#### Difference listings
--- START ---

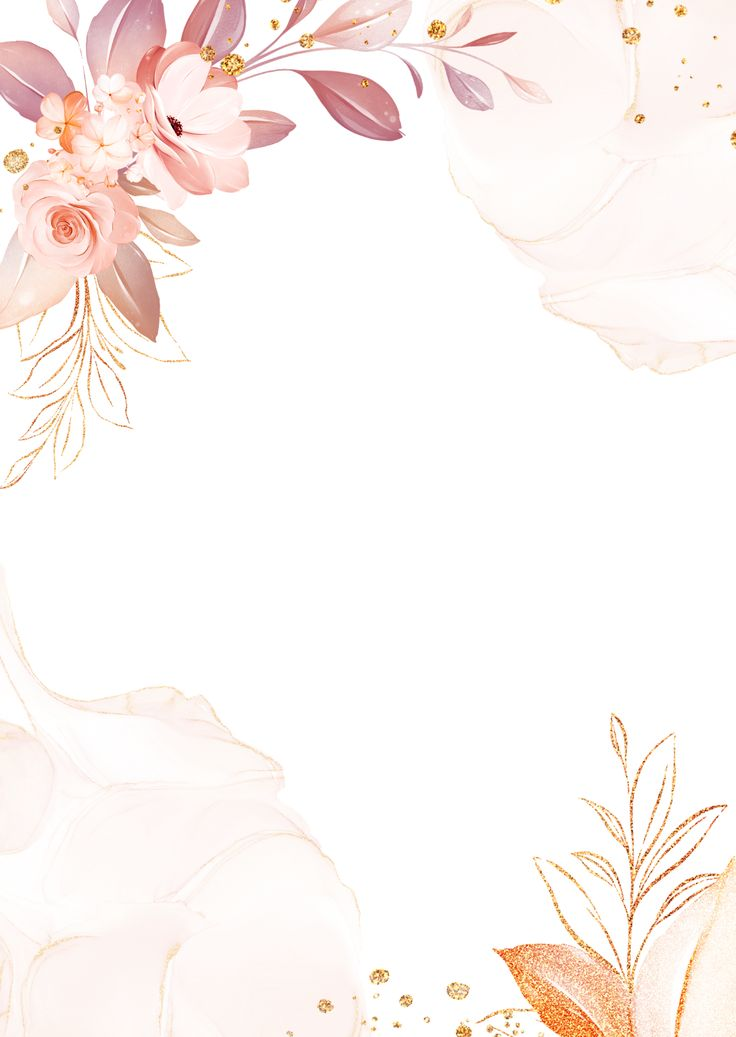
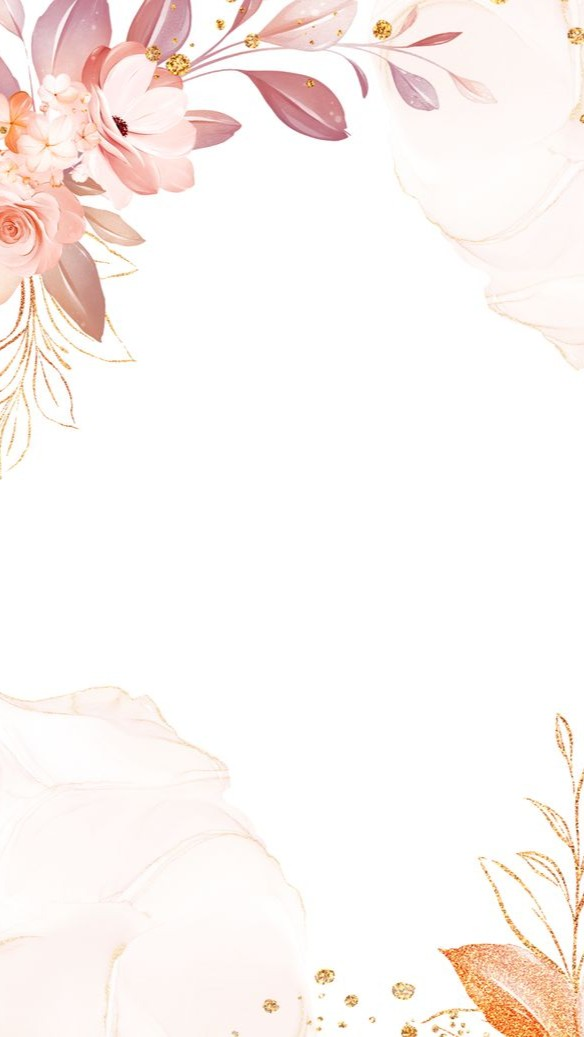
Add files via upload

diff --git a/style.css b/style.css
@@ -16,7 +16,11 @@ body{
     left: 0;
     width: 100%;
     height: 100%;
-    background-image: url(img/invitation\ background.jpg);
+    background-image: url(img/bg\ 2.jpg);
+    background-repeat: no-repeat;
+    background-size: cover;
+    background-attachment: fixed;
+    min-height: 100%;
 z-index: -1;
 }
 
@@ -49,14 +53,14 @@ color: var(--bg);
 .hero a{
     color: var(--pink);
     background-color: transparent;
-    box-shadow: var(--shadow);
+    
 }
 
 .hero a:hover{
     background-color: white;
     color: var(--pink);
     opacity: 70%;
-
+box-shadow: var(--shadow);
 }
 
 /*media query*/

--- END ---

Wherever a line above contains "image", copy that line.

-    background-image: url(img/invitation\ background.jpg);
+    background-image: url(img/bg\ 2.jpg);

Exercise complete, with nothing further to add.